“Whilst we appreciate joining eggs by hand can be costly to a business, our competitors across the ditch have chosen to rely purely on machinery to produce the non-egg-shaped marshmallow egg,” he said.
“We feel this is a real shame.”
He believed many manufacturers were leaving New Zealand because it had a small market.
“That’s one of the reasons a lot of these people are leaving [is] because they’re working on a global scale – that is globalisation at the end of the day,” he said.
“What does little old New Zealand mean to them? Not a lot.”
Mr Baillie said he was pleased to be able to offer a wide range of career opportunities for people in Oamaru.
Every year, Rainbow Confectionery produces 9 million marshmallow eggs. If they were to be placed side by side, the eggs would stretch 540km.
Since 2012, Rainbow Confectionery has increased its marshmallow egg production by 6 million eggs.
Manufacturing for Easter runs from November through to March.
In April 2017, the factory completed a $3 million expansion project, which meant it could boost production capacity from about 2700 tonnes a year to 8000 tonnes a year.

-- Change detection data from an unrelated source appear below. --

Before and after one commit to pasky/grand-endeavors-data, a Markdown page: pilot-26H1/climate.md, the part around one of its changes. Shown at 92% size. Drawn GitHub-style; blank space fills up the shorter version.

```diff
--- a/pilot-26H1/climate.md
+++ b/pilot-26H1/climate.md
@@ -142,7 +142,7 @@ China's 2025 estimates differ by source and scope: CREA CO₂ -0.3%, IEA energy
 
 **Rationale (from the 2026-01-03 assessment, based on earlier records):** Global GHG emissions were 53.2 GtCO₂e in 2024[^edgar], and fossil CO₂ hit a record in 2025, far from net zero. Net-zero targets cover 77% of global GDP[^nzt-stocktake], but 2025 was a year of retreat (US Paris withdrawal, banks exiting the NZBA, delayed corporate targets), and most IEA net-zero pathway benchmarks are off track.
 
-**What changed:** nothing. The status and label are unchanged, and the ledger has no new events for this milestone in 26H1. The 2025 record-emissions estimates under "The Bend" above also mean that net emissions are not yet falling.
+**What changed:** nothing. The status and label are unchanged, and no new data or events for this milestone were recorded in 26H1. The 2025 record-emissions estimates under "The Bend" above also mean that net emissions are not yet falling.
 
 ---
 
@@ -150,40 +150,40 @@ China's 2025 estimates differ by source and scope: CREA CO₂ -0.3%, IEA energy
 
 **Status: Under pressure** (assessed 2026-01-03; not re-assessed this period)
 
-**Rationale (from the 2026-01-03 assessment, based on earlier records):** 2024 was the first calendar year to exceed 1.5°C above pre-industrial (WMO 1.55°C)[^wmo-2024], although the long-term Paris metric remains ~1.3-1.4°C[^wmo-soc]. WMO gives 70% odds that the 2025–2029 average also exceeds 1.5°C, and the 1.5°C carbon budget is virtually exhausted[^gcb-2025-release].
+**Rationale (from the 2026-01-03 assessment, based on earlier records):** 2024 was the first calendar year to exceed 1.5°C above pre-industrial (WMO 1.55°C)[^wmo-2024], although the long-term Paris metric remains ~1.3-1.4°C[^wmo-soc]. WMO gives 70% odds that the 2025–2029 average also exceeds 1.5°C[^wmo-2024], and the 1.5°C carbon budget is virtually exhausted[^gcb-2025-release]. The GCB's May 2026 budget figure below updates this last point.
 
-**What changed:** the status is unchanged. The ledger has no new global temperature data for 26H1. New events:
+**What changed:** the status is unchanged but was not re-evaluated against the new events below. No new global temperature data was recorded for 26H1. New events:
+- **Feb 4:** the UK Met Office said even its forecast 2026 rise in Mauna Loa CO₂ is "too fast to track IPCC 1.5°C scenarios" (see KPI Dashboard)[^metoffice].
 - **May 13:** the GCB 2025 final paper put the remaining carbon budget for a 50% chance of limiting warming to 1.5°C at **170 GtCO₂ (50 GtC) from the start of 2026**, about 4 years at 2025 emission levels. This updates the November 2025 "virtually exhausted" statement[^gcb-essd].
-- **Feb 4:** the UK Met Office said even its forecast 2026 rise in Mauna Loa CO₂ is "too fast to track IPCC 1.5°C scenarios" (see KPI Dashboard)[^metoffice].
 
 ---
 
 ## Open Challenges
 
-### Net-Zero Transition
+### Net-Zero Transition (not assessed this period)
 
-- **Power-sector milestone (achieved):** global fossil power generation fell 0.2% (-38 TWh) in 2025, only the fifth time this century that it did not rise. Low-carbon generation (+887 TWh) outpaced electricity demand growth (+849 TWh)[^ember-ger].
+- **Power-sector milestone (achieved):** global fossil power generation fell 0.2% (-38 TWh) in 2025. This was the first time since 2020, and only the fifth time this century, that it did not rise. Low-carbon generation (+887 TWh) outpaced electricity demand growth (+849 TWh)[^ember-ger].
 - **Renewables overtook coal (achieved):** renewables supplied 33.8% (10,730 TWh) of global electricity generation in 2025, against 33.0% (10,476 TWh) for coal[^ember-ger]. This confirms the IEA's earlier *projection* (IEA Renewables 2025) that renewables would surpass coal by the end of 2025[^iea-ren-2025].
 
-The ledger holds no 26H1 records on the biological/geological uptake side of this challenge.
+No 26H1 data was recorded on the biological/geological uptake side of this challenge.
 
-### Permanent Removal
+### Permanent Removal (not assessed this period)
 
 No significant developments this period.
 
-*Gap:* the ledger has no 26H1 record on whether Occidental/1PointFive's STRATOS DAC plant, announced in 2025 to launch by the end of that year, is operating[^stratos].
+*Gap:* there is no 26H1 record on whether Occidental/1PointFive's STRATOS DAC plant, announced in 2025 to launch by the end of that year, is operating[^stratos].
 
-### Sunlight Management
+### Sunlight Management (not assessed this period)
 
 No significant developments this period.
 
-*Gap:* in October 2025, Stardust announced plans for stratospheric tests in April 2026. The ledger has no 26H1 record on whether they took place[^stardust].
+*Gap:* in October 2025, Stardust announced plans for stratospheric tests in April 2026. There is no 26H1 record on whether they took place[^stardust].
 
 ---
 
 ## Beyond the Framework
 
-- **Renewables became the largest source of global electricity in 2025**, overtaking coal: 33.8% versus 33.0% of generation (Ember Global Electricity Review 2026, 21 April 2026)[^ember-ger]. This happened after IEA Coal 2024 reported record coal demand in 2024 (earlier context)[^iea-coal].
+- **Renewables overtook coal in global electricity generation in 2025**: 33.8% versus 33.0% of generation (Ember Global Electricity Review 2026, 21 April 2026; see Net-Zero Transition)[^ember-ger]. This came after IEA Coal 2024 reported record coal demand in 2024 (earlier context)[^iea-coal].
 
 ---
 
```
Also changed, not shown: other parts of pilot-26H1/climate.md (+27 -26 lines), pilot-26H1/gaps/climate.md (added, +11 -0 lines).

At present, it is the largest manufacturer of gummy lollies in the country, and still produces classic New Zealand sweets such as pineapple chunks, chocolate-coated baby fish and whole marshmallow easter eggs.best shoesNike News